(Change listing data)
━━━━

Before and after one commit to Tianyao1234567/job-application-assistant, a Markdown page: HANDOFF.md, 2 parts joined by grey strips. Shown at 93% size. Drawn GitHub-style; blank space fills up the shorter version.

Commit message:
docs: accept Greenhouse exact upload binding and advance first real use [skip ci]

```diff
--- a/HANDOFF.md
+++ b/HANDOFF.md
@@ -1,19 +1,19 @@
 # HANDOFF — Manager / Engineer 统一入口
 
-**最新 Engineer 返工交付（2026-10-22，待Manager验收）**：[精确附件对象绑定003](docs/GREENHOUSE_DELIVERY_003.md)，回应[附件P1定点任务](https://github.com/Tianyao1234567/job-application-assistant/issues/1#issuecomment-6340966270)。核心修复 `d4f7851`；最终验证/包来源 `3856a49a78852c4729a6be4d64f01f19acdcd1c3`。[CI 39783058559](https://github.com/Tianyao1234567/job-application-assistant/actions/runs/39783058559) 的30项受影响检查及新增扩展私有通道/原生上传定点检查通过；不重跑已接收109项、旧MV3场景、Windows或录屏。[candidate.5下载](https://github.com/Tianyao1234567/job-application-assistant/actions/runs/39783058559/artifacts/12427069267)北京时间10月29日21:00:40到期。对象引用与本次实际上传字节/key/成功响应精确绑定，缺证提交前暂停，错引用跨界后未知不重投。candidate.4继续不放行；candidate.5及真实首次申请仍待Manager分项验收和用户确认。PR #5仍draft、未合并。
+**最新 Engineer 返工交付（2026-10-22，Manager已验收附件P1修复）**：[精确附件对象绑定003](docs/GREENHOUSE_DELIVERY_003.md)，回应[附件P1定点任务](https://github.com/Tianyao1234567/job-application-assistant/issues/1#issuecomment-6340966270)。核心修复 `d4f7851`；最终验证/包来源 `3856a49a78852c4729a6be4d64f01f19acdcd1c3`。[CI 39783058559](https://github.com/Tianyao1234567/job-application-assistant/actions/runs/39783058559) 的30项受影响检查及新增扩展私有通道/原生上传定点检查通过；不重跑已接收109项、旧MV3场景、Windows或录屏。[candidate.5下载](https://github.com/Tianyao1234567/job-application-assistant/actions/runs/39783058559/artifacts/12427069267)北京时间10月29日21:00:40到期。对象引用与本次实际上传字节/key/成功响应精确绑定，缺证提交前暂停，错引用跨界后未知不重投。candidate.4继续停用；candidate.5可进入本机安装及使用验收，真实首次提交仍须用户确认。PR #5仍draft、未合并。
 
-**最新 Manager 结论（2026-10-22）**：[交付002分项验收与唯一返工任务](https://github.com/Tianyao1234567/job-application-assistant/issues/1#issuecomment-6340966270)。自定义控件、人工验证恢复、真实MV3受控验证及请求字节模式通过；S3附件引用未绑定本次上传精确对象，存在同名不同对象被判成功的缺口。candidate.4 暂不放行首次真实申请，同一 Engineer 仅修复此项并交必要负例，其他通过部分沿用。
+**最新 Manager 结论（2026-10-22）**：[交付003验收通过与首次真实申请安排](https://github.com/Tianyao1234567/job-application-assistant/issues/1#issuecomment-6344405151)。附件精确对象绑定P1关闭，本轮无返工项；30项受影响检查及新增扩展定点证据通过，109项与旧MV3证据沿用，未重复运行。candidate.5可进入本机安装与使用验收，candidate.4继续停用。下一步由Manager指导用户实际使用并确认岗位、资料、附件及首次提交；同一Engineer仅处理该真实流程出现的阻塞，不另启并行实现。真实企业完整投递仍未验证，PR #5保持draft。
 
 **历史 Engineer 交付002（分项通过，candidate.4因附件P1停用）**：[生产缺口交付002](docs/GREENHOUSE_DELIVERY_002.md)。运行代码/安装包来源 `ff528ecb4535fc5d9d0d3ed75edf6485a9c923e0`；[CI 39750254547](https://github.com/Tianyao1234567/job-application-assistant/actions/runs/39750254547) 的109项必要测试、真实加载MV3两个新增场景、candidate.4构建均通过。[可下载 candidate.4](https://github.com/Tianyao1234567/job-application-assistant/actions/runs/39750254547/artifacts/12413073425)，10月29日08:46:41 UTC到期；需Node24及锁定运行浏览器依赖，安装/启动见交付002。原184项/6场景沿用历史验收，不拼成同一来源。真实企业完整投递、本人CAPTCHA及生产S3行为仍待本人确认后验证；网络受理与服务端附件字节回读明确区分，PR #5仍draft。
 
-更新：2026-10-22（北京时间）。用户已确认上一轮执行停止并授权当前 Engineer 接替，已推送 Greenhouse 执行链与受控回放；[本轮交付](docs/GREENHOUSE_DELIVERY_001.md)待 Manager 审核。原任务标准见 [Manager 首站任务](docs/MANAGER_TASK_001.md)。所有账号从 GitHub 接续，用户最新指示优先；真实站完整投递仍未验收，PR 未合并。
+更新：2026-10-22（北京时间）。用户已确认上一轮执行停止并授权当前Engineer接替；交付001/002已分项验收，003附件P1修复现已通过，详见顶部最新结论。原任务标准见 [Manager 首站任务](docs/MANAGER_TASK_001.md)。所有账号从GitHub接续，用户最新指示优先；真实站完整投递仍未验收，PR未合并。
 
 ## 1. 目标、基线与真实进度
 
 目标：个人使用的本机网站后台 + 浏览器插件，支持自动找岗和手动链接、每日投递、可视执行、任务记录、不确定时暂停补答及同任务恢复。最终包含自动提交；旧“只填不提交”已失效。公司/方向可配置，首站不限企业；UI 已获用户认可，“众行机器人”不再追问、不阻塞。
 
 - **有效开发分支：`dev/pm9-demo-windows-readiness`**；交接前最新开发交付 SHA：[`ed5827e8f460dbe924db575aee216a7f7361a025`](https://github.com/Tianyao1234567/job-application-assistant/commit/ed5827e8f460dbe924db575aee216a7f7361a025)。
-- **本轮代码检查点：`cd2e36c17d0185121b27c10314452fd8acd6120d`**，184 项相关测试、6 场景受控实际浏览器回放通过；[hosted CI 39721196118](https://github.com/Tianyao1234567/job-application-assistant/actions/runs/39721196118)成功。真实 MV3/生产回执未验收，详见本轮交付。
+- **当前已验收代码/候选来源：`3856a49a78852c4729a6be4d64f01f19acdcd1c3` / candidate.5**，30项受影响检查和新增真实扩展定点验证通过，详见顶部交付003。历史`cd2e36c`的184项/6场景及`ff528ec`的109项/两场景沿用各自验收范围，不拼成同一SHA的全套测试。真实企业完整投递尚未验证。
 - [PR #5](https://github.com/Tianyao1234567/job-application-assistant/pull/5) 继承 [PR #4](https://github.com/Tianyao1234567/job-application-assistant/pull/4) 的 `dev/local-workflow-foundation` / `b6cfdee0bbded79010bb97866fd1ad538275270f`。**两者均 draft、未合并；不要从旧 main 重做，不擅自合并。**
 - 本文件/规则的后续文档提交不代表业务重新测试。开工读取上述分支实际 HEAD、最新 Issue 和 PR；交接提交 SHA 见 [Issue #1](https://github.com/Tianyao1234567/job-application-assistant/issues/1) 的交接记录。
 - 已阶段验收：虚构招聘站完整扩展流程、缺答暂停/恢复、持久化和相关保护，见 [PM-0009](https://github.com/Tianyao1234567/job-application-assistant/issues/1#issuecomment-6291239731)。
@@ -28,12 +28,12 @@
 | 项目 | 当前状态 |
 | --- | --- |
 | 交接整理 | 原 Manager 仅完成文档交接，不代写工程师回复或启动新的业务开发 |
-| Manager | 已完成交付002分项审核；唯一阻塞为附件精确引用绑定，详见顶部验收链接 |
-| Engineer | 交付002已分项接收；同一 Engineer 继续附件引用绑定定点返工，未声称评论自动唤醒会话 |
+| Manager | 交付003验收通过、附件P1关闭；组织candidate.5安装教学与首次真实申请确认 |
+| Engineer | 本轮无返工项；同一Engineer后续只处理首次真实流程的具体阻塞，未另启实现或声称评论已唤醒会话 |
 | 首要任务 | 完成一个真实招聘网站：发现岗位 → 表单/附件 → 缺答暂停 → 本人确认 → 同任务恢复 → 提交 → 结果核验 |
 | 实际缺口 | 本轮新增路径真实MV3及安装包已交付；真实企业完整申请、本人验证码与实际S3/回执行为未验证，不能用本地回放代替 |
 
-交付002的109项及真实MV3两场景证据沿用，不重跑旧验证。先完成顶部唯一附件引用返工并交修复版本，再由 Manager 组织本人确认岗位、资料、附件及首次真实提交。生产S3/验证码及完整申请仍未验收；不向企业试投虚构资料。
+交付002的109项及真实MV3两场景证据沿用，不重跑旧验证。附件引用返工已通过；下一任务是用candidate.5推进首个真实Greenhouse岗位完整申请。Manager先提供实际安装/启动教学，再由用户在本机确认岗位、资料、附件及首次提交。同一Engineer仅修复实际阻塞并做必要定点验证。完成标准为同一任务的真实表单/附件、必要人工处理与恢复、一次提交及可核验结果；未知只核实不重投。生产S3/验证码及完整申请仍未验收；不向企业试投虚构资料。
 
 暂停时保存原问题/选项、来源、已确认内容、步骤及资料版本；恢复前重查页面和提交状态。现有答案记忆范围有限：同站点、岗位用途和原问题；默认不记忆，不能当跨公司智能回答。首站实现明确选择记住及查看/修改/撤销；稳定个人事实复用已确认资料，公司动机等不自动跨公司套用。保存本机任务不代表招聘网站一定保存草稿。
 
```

━━━━

## INSTRUCTIONS TO FOLLOW
Look over the entries for "HANDOFF", then copy every line that includes that string.

## ANSWER SECTION
Before and after one commit to Tianyao1234567/job-application-assistant, a Markdown page: HANDOFF.md, 2 parts joined by grey strips. Shown at 93% size. Drawn GitHub-style; blank space fills up the shorter version.
--- a/HANDOFF.md
+++ b/HANDOFF.md
 # HANDOFF — Manager / Engineer 统一入口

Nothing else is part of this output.